(Wouldn’t that make a great birthday card? Happy 18th birthday! Party hard, because now you have an 8 out of 10 chance of hurting your back!)

So listen. I’m an emergency doctor who loves books. I decided to tackle this sucker by writing THE EMERGENCY DOCTOR’S GUIDE TO A PAIN-FREE BACK, which releases Thursday, April 21st.

Obligatory disclaimer: I am a doctor, but I’m not your doctor, so you have to go see your own health care  practitioner. All I can do is give you helpful advice on treatment and prevention.

I pored over research articles. I read other books and considered both traditional and integrative approaches, including acupuncture, yoga, and diet. What struck me is that some people want to give advice without anchoring it on research, so I’m proud to say that I included studies written right up until January 2016.

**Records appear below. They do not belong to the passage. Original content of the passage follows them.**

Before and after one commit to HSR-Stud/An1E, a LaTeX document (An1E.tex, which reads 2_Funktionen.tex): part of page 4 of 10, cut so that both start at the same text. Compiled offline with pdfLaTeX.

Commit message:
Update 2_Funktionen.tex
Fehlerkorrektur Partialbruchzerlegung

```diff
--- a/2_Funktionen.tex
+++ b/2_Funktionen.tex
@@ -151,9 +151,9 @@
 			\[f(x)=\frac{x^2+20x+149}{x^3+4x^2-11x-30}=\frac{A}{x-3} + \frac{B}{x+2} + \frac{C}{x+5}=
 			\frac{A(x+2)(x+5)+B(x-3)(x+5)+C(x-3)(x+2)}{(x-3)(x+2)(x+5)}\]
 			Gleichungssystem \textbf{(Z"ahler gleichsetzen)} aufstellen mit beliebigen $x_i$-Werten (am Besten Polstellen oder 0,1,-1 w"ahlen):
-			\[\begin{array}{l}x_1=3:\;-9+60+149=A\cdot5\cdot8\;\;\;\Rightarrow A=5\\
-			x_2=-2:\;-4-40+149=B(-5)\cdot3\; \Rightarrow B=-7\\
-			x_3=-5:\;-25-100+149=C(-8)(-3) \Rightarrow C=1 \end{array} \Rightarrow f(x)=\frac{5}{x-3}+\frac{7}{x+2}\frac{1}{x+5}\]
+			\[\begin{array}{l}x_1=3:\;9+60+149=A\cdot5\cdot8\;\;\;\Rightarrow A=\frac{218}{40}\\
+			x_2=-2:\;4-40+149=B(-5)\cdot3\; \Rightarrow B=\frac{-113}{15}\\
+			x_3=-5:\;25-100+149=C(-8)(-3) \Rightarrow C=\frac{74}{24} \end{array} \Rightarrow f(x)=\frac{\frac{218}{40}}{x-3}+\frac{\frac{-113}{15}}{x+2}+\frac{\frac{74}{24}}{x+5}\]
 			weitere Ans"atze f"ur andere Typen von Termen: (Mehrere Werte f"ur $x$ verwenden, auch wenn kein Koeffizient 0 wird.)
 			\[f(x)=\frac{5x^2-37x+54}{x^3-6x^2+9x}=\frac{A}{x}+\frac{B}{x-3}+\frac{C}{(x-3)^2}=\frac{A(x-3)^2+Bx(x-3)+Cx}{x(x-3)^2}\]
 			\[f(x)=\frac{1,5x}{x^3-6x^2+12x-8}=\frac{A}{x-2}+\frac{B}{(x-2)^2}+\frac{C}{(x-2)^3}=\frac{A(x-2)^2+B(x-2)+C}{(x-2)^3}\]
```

The other thing that struck me was that a lot of fact-based books were super dull, so mine is short, funny, and full of cartoons and pictures because hey, life is short.

Here are three tips for readers and writers:

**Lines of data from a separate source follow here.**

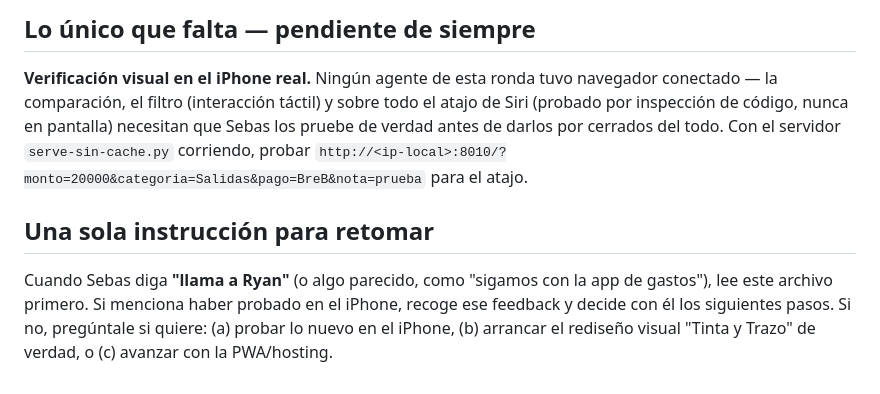
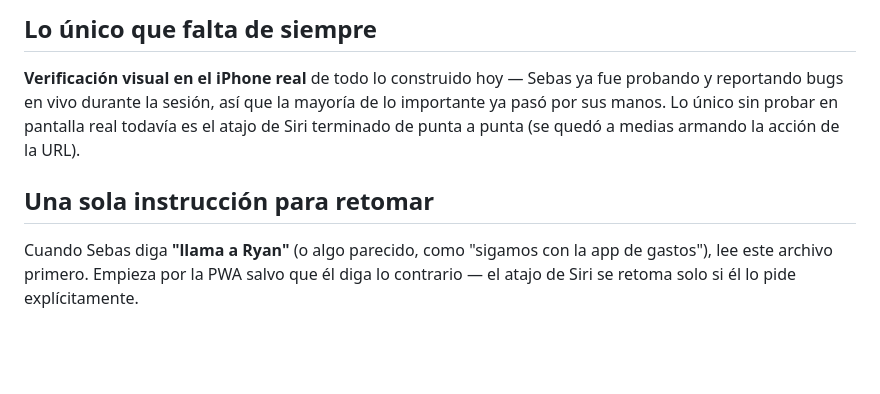
Before and after one commit to SebasGarzon2004/sebas-tracker, a Markdown page: CONTINUAR.md, the part around one of its changes. GitHub-like rendering; blank space fills up the shorter version.

```diff
--- a/CONTINUAR.md
+++ b/CONTINUAR.md
@@ -44,8 +49,8 @@ Spec: `docs/superpowers/specs/2026-08-04-comparacion-filtro-atajo-siri-design.md
 
-## Lo único que falta — pendiente de siempre
+## Lo único que falta de siempre
 
-**Verificación visual en el iPhone real.** Ningún agente de esta ronda tuvo navegador conectado — la comparación, el filtro (interacción táctil) y sobre todo el atajo de Siri (probado por inspección de código, nunca en pantalla) necesitan que Sebas los pruebe de verdad antes de darlos por cerrados del todo. Con el servidor `serve-sin-cache.py` corriendo, probar `http://<ip-local>:8010/?monto=20000&categoria=Salidas&pago=BreB&nota=prueba` para el atajo.
+**Verificación visual en el iPhone real** de todo lo construido hoy — Sebas ya fue probando y reportando bugs en vivo durante la sesión, así que la mayoría de lo importante ya pasó por sus manos. Lo único sin probar en pantalla real todavía es el atajo de Siri terminado de punta a punta (se quedó a medias armando la acción de la URL).
 
 ## Una sola instrucción para retomar
 
-Cuando Sebas diga **"llama a Ryan"** (o algo parecido, como "sigamos con la app de gastos"), lee este archivo primero. Si menciona haber probado en el iPhone, recoge ese feedback y decide con él los siguientes pasos. Si no, pregúntale si quiere: (a) probar lo nuevo en el iPhone, (b) arrancar el rediseño visual "Tinta y Trazo" de verdad, o (c) avanzar con la PWA/hosting.
+Cuando Sebas diga **"llama a Ryan"** (o algo parecido, como "sigamos con la app de gastos"), lee este archivo primero. Empieza por la PWA salvo que él diga lo contrario — el atajo de Siri se retoma solo si él lo pide explícitamente.
```
Also changed, not shown: other parts of CONTINUAR.md (+30 -25 lines).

1. You don’t have to be a book lover to get back pain. Even sitting all the time doesn’t automatically cause back pain⁠ 3, although it does predispose you to other problems (coronary artery disease, diabetes, breast and colon cancer ⁠4…I know! I’m full of good news today!). So try to get up and move throughout your day.

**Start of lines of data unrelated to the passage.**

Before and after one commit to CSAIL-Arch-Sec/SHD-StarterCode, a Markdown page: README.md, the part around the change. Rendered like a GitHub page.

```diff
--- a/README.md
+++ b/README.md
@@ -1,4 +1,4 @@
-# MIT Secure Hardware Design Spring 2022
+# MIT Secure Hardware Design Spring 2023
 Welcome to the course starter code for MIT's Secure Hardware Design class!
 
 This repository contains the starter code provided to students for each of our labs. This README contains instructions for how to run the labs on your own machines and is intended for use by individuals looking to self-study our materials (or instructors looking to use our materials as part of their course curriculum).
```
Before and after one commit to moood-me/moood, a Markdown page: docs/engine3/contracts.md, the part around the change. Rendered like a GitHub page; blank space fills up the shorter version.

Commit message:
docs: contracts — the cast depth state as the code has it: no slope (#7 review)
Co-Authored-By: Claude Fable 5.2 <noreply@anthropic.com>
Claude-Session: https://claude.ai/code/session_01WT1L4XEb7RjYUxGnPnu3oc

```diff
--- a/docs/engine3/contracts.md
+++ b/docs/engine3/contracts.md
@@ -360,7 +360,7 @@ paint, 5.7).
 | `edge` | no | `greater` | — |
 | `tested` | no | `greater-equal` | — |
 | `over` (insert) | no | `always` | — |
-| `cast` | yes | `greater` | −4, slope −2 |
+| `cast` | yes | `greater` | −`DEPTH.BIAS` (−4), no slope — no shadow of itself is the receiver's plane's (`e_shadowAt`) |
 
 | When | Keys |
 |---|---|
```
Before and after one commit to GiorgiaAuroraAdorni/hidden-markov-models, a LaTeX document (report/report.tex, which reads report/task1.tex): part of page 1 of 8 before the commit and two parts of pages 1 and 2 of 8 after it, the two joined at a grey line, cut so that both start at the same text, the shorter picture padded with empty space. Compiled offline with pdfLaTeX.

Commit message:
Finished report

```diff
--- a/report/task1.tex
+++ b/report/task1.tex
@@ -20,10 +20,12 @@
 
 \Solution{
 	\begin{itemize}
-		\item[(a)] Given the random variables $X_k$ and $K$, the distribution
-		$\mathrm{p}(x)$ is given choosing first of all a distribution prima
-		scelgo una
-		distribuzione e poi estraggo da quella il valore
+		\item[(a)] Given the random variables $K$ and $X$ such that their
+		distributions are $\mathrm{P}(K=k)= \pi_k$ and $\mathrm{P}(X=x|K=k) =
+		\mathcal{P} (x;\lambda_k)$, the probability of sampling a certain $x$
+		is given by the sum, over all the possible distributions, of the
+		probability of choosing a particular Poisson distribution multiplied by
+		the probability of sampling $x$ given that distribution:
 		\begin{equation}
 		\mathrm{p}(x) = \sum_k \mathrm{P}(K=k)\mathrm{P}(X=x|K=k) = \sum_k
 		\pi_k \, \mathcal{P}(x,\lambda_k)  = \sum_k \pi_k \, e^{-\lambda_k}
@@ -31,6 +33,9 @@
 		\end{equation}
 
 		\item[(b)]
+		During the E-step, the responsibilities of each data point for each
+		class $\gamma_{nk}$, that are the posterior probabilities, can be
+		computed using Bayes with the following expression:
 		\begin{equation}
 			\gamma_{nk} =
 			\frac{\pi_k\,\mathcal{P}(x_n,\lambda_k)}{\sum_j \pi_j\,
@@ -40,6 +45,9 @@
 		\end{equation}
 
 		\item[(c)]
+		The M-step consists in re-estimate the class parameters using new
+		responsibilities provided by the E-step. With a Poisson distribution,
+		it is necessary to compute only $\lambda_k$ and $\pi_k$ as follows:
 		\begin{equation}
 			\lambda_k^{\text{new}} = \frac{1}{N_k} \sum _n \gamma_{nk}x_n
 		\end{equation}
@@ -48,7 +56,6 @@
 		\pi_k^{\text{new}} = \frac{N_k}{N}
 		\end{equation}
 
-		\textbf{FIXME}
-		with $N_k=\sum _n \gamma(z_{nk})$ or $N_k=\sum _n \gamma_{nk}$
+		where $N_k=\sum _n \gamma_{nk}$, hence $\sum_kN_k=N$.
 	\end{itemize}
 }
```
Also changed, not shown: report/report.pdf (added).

2. After you go see your doctor, you may well get diagnosed with non-specific low back pain. More than 85 percent of the time, we don’t find a particular cause.5 I consider that good news, because you don’t want the herniated disc, fracture, infection, or cancer. You want to get better. Fast. And to do that…

Kathleen can do it. So can you!
3. “Don’t tell me I have to exercise,” groaned more than one writer-friend on Facebook.
Yes, I’ve got triple good news for you. You do have to exercise once you get over your initial agony, or to prevent it in the first place. Exercise and education reduce your risk of a back pain episode by 25 to 40 percent, as shown in a 2016 meta-analysis by Dr. Daniel Steffens and colleagues at the University of Sydney. They considered 21 randomized control trials of 30,850 people.6

There’s no hard evidence on which type or amount of exercise is best. “It seems to matter less exactly what type of exercise you do than that you do it in a regular way,” said Dr. Timothy S. Carey, a physician at the University of North Carolina at Chapel Hill, who co-authored a commentary on the mega-study by Steffens.

So choose exercise that you like, and do it. Cardio, core, strength training, flexibility, and working your upper and lower limbs were all included in that mega-study.

Since we’re all busy, I developed a three-pronged exercise program where you can even work on your strength and flexibility in bed, at work, and while watching TV. My program is meant to be accessible to everyone. Look at my friend Kathleen. She’s a senior citizen, and she’s hitting it hard. With my book!

Click cover to preorder e-book now for a special price of $5.99 (regular price $9.99).
Direct Amazon.com link here.
Bottom line: most of us will get back pain sooner or later. As someone who loves words, you’re already at at advantage to prevent it through education. Keep reading and start moving, and you'll save your energy for more fun stuff like cat detectives and hard-bitten thrillers.


1 Deyo RA, Tsui-Wu YJ. Descriptive epidemiology of low-back pain and its related medical care in the United States. Spine. 1987; 12:264.
2 Cassidy JD, Carroll LJ, Côté P. The Saskatchewan health and back pain survey. The prevalence of low back pain and related disability in Saskatchewan adults. Spine. 1998; 23:1860.
3 Chen SM, Liu MF, Cook J et al. Sedentary lifestyle as a risk factor for low back pain: a systematic review. International Archives of Occupational and Environmental Health. 2009 Jul, 82(7): 797-806
4 Lee I, Shiroma EJ, Lobelo F et al. Effect of physical inactivity on major non-communicable diseases worldwide: an analysis of burden of disease and life expectancy. The Lancet. 380(9838): 219-229
5 Deyo RA, Weinstein JN. Low back pain. N Engl J Med 2001;344: 363-70
6 Steffens D, Maher CG, Pereira LS, et al. Prevention of Low Back Pain: A Systematic Review and Meta-analysis. JAMA Intern Med. 2016 Jan 11:1-10. doi: 10.1001/jamainternmed.2015.7431.